Many business owners, whether they run small local businesses or thriving enterprises, constantly hear that scaling their businesses is important. Perhaps you can relate.
However, this advice gets shared so often that it’s easy to forget a critical fact: Business owners don’t always know what “scaling” a business actually means. More importantly, many don’t know how to start pursuing this goal.
This is certainly a topic worth researching in greater detail if you own a business. Learning how to scale yours will yield significant advantages. That said, this basic overview will introduce you to the idea and provide some tips you can apply to begin scaling your own business now.
Scaling a Business: What You Need to Know
Most entrepreneurs want their businesses to grow. However, at a certain point, a business may struggle to grow not because it isn’t attracting new customers or clients, but because factors such as lack of resources or inadequate preparation stop the business from growing as efficiently as possible.
Scaling your business simply involves taking steps to ensure that doesn’t happen. When you effectively scale your business, you can take on more work or expand into new markets with greater speed and agility.
The specific ways you scale your business to some degree depend on the exact nature of your business. The proper means of scaling a social media platform may not necessarily apply to a restaurant. In general, though, the following tips can help any entrepreneur improve their business’ scalability:
Limit Physical Inventory
Although this tip will be easier for some business owners to apply than others, whenever possible, you should limit the physical inventory your business relies on. For instance, many tech businesses are very scalable because they offer their services via apps instead of physical products. This allows them to easily serve more customers.
Obviously, this isn’t always an option for a business owner. To return to a previous example, if you own a restaurant, you need to serve actual food. That said, you can limit physical inventory by providing customers with digital menus instead of paper menus, not requiring that workers wear uniforms, and limiting the number of items on your menu.
That’s just one example. Regardless of what type of business you own, if you can reduce physical inventory without negatively impacting the quality of your products or services, you should.
Project Hiring Needs
When a business takes on new work, it typically needs new employees as well. Your current employees may not have the bandwidth to handle much additional work.
That’s why you need to regularly review past trends and future goals to determine when you will likely need to hire more employees in the future, and how many more employees you’ll have to add to your team when that time comes. This is a simple but effective way to ensure you’re prepared to hire more workers quickly as your business starts to grow.
Allow Employees to Work Remotely
While it’s sometimes critical that employees work in the same environment, in many instances, employees can work from home. Allow them to do so whenever this seems to be a reasonable decision. The fewer employees you have working from an office, the less office space you’ll need. This is another easy means of allowing growth to happen quickly.

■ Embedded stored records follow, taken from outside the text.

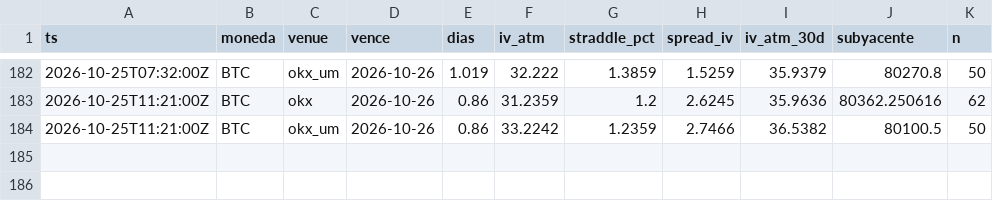
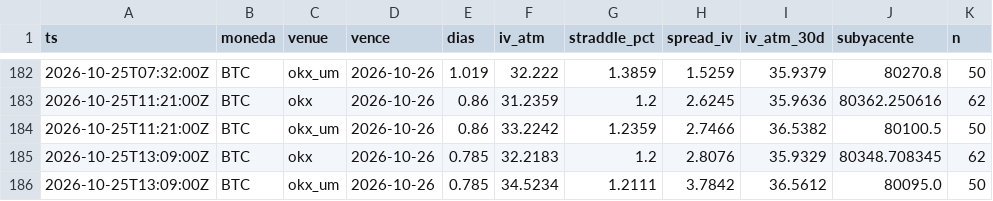
Before and after one commit to rantvalo5-art/scanall, a CSV file: opciones/prima_radar/BTC.csv, drawn as a sheet; only a part is shown, gaps mark what is left out.

```diff
--- a/opciones/prima_radar/BTC.csv
+++ b/opciones/prima_radar/BTC.csv
@@ -184 +184,3 @@ ts,moneda,venue,vence,dias,iv_atm,straddle_pct,spread_iv,iv_atm_30d,subyacente,n
 2026-10-25T11:21:00Z,BTC,okx_um,2026-10-26,0.86,33.2242,1.2359,2.7466,36.5382,80100.5,50
+2026-10-25T13:09:00Z,BTC,okx,2026-10-26,0.785,32.2183,1.2,2.8076,35.9329,80348.708345,62
+2026-10-25T13:09:00Z,BTC,okx_um,2026-10-26,0.785,34.5234,1.2111,3.7842,36.5612,80095.0,50
```
Also changed, not shown: opciones/prima_radar/ETH.csv, opciones/prima_radar/HYPE.csv, 1 other file.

Again, you’ll also need to consider the specific nature of your business when planning how to scale it. Discuss this topic with other managers and decision-makers regularly to leverage their insights. By applying these tips and coordinating with your team, you’ll fuel your business’ growth.